Chapter 100. Parenteral Nutrition
Which one of the following is an appropriate indication for PN?
A. Severe malnutrition with a functional GI tract
B. Fluid and electrolyte deficits
D. Well-nourished patient, NPO, with a plan to initiate oral feeding in the next 2 days
Option A: Incorrect. Patients with a functional GI tract should first attempt to receive oral or enteral nutrition.
Option B: Incorrect. Fluid and electrolyte deficits should be treated prior to initiating nutrition support, but this alone is not an indication for PN if the patient's GI tract is functioning.
Option C: Correct. Patients with short-bowel syndrome may not have adequate absorption from the GI tract and are at risk of developing nutritional, fluid, and electrolyte abnormalities.

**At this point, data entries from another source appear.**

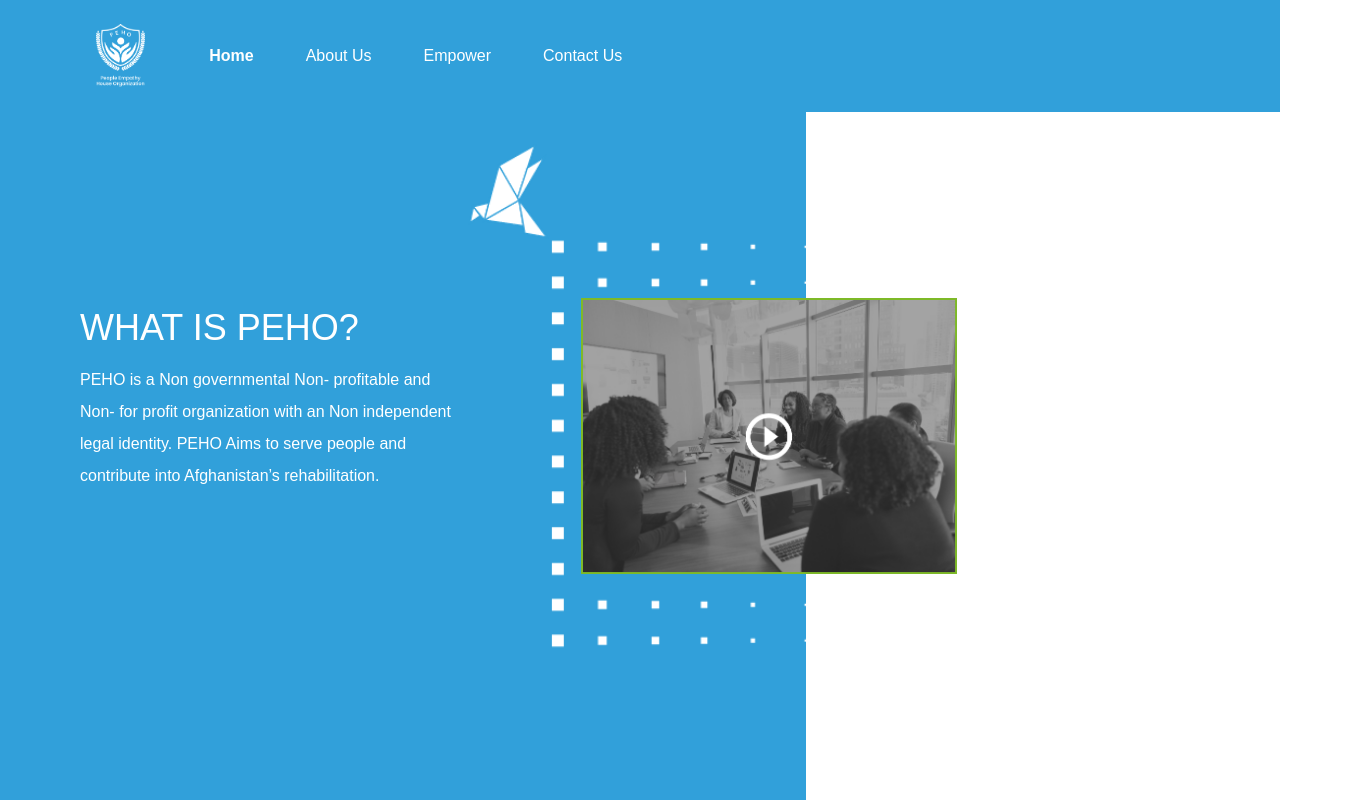
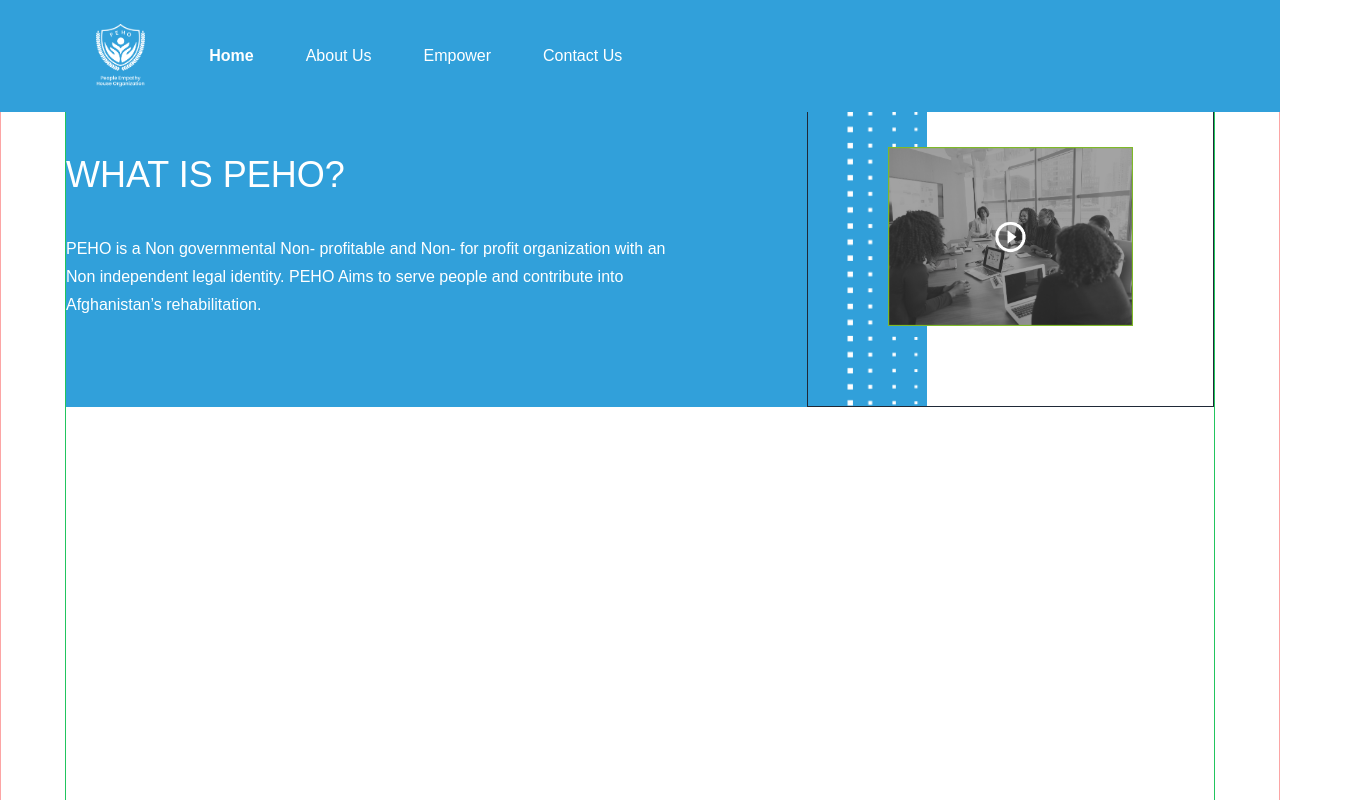
Before and after one commit to safi-n/peho-react, a React (Create React App) app: page / in a window 1280 px wide. Shown: the top 800 px of the page, 1345 px wide, since content can reach past the window. Built offline with nearby package versions, Linux system fonts and the light colour scheme.

Commit message:
FEAT: Home page hero banner

```diff
--- a/src/App.css
+++ b/src/App.css
@@ -2,6 +2,8 @@
   box-sizing: border-box;
   font-family: "Poppins", sans-serif;
 }
+
+.container{ padding: 4em;}
 
 .navbar a {
   cursor: pointer;
@@ -15,27 +17,21 @@
 }
 
 /* --------- Home Page*/
-.heroBg {
-  background-image: linear-gradient(90deg, #31a0da 63%, rgb(255, 255, 255) 44%);
+.home-hero-box{
+  background-image: linear-gradient(90deg, #31a0da 75%, rgb(255, 255, 255) 40%);
 }
 
-.hero-mockup {
+.hero-mockup-box {
   background-image: url('./assets/PNG/birdMockup.png');
   background-size: cover;
   background-repeat: no-repeat;
-  height: 32em;
-  width: 24em;
+}
+.hero-mockup-box img{
+width: 20em;}
+.hero-content{
+  width: 50em;
 }
 
-.hero-mockup img {
-  margin-top: 40%;
-  margin-left: 30%;
-}
-
-.textBox {
-  width: 24em;
-  margin-left: 5em;
-}
 
 .wwdContainer {
   height: 20em;
--- a/src/Pages/AboutUs.jsx
+++ b/src/Pages/AboutUs.jsx
@@ -13,7 +13,7 @@
 const AboutUs = () => {
   return (
     <Fragment>
-    <div className="container px-30 mx-auto w-screens mb-32">
+    <div className="container px-30 mx-auto w-screen mb-32">
       <div className="watof-container h-screen flex flex-row items-center space-x-16 p-2">
         <div className="watof-content">
           <h2 className="watof-title text-4xl mb-10 mt-20 leading-10">
--- a/src/Pages/HomePage.jsx
+++ b/src/Pages/HomePage.jsx
@@ -1,5 +1,4 @@
 import { Fragment } from "react";
-import MainBanner from "../assets/XDFiles/MainBanner.jpg";
 import VideoHero from "../assets/PNG/videoHero.png";
 import wwdPicture from "../assets/JPG/wwdPicture.png";
 import wwaVisionIcon from "../assets/PNG/wwa-vision.png";
@@ -7,27 +6,29 @@
 import wwaGoalIcon from "../assets/PNG/wwa-goal.png";
 import ceoImage from "../assets/PNG/ceoImage.png";
 import wwoAfgMap from "../assets/PNG/wwoAfgMap.png";
-import ourPartnerIcon1 from '../assets/PNG/ourPartnerIcon1.png'
-import ourPartnerIcon2 from '../assets/PNG/ourPartnerIcon2.png'
-import ourPartnerIcon3 from '../assets/PNG/ourPartnerIcon3.png'
+import ourPartnerIcon1 from "../assets/PNG/ourPartnerIcon1.png";
+import ourPartnerIcon2 from "../assets/PNG/ourPartnerIcon2.png";
+import ourPartnerIcon3 from "../assets/PNG/ourPartnerIcon3.png";
 import Footer from "../components/Footer";
 
 const HomePage = () => {
   return (
-    <Fragment className="container px-30 mx-auto w-screens mb-32">
+    <Fragment>
+      <div className="container border mx-auto border-red-300">
         {/* HERO BANNER */}
-      <div className="heroBg h-screen flex flex-row items-center mb-56">
-          <div className="textBox leading-8">
-            <h2 className="text-white text-4xl mb-4">WHAT IS PEHO?</h2>
+        <div className="home-hero-container border border-green-500 mb-40 w-fit h-screen">
+          <div className="home-hero-box flex flex-row items-center">
+            <div className="hero-content flex flex-col leading-7">
+              <h2 className="text-4xl text-white mb-10">WHAT IS PEHO?</h2>
               <p className="text-white font-light">
                 PEHO is a Non governmental Non- profitable and Non- for profit
-              organization with an Non independent legal identity. PEHO Aims to
-              serve people and contribute into Afghanistan’s rehabilitation.
+                organization with an Non independent legal identity. PEHO Aims
+                to serve people and contribute into Afghanistan’s
+                rehabilitation.
               </p>
             </div>
-          <div className="designBox">
-            <div className="hero-mockup p-1">
-                <img src={VideoHero} alt="Video hero" />
+            <div className="hero-mockup-box border ml-32 border-gray-800 p-20">
+              <img src={VideoHero} alt="Home main video" />
             </div>
           </div>
         </div>
@@ -44,10 +45,10 @@
                 WHAT WE <span className="mainColor">DO?</span>
               </h2>
               <p className="font-light">
-              PEHO provides health and educational facilities Through vocational
-              trainings, workshops, seminars, presentations, event’s, short and
-              long courses and Implement health and educational professional
-              projects.
+                PEHO provides health and educational facilities Through
+                vocational trainings, workshops, seminars, presentations,
+                event’s, short and long courses and Implement health and
+                educational professional projects.
               </p>
             </div>
           </div>
@@ -55,7 +56,7 @@
 
         {/* WHO WE ARE */}
 
-      <div className="wwa-container w-screen flex flex-col items-center mt-40">
+        <div className="wwa-container w-screen flex flex-col items-center mt-40 mb-72">
           <div className="wwa-title">
             <h2 className="font-bold text-4xl mb-2">
               WHO WE <span className="mainColor">ARE?</span>
@@ -71,8 +72,8 @@
               <div className="wwa-vision-title">
                 <h2 className="mb-12 text-2xl">Vision</h2>
                 <p className="text-xs w-60 font-light leading-5 text-left">
-                A gender-equal Afghanistan, where poverty has been overcome, and
-                everyone can get all the deserved healthcare and quality
+                  A gender-equal Afghanistan, where poverty has been overcome,
+                  and everyone can get all the deserved healthcare and quality
                   education.
                 </p>
               </div>
@@ -87,8 +88,8 @@
                 <p className="text-xs w-60 font-light leading-5 text-left">
                   To help vulnerable people inside Afghanistan by joining local
                   residents, government authorities, and international
-                organizations to fight against diseases, illiteracy, and gender
-                discrimination.
+                  organizations to fight against diseases, illiteracy, and
+                  gender discrimination.
                 </p>
               </div>
             </div>
@@ -100,17 +101,18 @@
               <div className="wwa-goal-title">
                 <h2 className="mb-12 text-2xl">Goal</h2>
                 <p className="text-xs w-60 font-light leading-5 text-justify">
-                To reduce the suffering of vulnerable people by providing health
-                advocacy to improve healthcare, vocational training to enhance
-                sustainability, and means to gain equal education and work
-                rights for the feminine gender.
+                  To reduce the suffering of vulnerable people by providing
+                  health advocacy to improve healthcare, vocational training to
+                  enhance sustainability, and means to gain equal education and
+                  work rights for the feminine gender.
                 </p>
+              </div>
             </div>
           </div>
         </div>
 
         {/* CEO MESSAGE */}
-        <div className="ceo-msg-container mt-32">
+        <div className="ceo-msg-container">
           <div className="ceo-msg-box m-12 flex flex-row justify-center items-center space-x-64">
             <div className="ceo-msg-content p-9">
               <h2 className="text-4xl mb-12">
@@ -131,7 +133,9 @@
               </div>
               <div className="ceo-title px-4 py-1">
                 <h2 className="text-white text-xl">Ms Hello</h2>
-                <p className="text-white text-xs font-extralight">CEO & FOUNDER</p>
+                <p className="text-white text-xs font-extralight">
+                  CEO & FOUNDER
+                </p>
               </div>
             </div>
           </div>
@@ -162,15 +166,29 @@
 
         <div className="our-partner-container flex flex-col items-center mb-36">
           <div className="our-partner-content mb-28">
-            <h2 className="text-4xl">OUR <span className="mainColor">PARTNER</span></h2>
+            <h2 className="text-4xl">
+              OUR <span className="mainColor">PARTNER</span>
+            </h2>
           </div>
           <div className="our-partner-image flex flex-row space-x-32">
-            <img src={ourPartnerIcon1} className='partnerIcon' alt="Partner 1 image" />
-            <img src={ourPartnerIcon2} className='partnerIcon' alt="Partner 2 image" />
-            <img src={ourPartnerIcon3} className='partnerIcon' alt="Partner 3 image" />
+            <img
+              src={ourPartnerIcon1}
+              className="partnerIcon"
+              alt="Partner 1 image"
+            />
+            <img
+              src={ourPartnerIcon2}
+              className="partnerIcon"
+              alt="Partner 2 image"
+            />
+            <img
+              src={ourPartnerIcon3}
+              className="partnerIcon"
+              alt="Partner 3 image"
+            />
           </div>
         </div>
-      <Footer/>
+        <Footer />
       </div>
     </Fragment>
   );
```
Also changed, not shown: src/assets/PNG/birdMockup.png. Lines whose indentation alone changed are shown as unchanged.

Option D: Incorrect. Data do not suggest a benefit with PN therapy for less than 5 to 7 days especially in well-nourished patients.
Which of the following commercially available concentrations of lipid injectable emulsions (ILE) is FDA-approved ONLY for infusion in a total nutrient admixture (TNA) or 3-in-1 admixture (ie, should not be directly infused into the patient or via Y-site)?
Option A: Incorrect. 10% ILE may be used in a 3-in-1/TNA or may be infused directly into a patient via a 2-in-1 admixture.
Option B: Incorrect. There are no commercial ILE formulations in the United States with a concentration of 15%.
Option C: Incorrect. 20% ILE may be used in a 3-in-1/TNA or may be infused directly into a patient via a 2-in-1 admixture.
Option D: Correct. The 30% ILE formulations are only approved for compounding/admixing in a TNA or 3-in-1 admixture and should not be directly infused into a patient.
Which of the following is an advantage of a 2-in-1 PN formulation over a TNA or 3-in-1 PN formulation?
A. Administration of a 2-in-1 formulation is easier for a patient (eg, in the home setting).
B. Decreased risk of contamination with a 2-in-1 PN formulation
C. A 0.22-μ in-line filter may be used with a 2-in-1 PN formulation (non-ILE portion).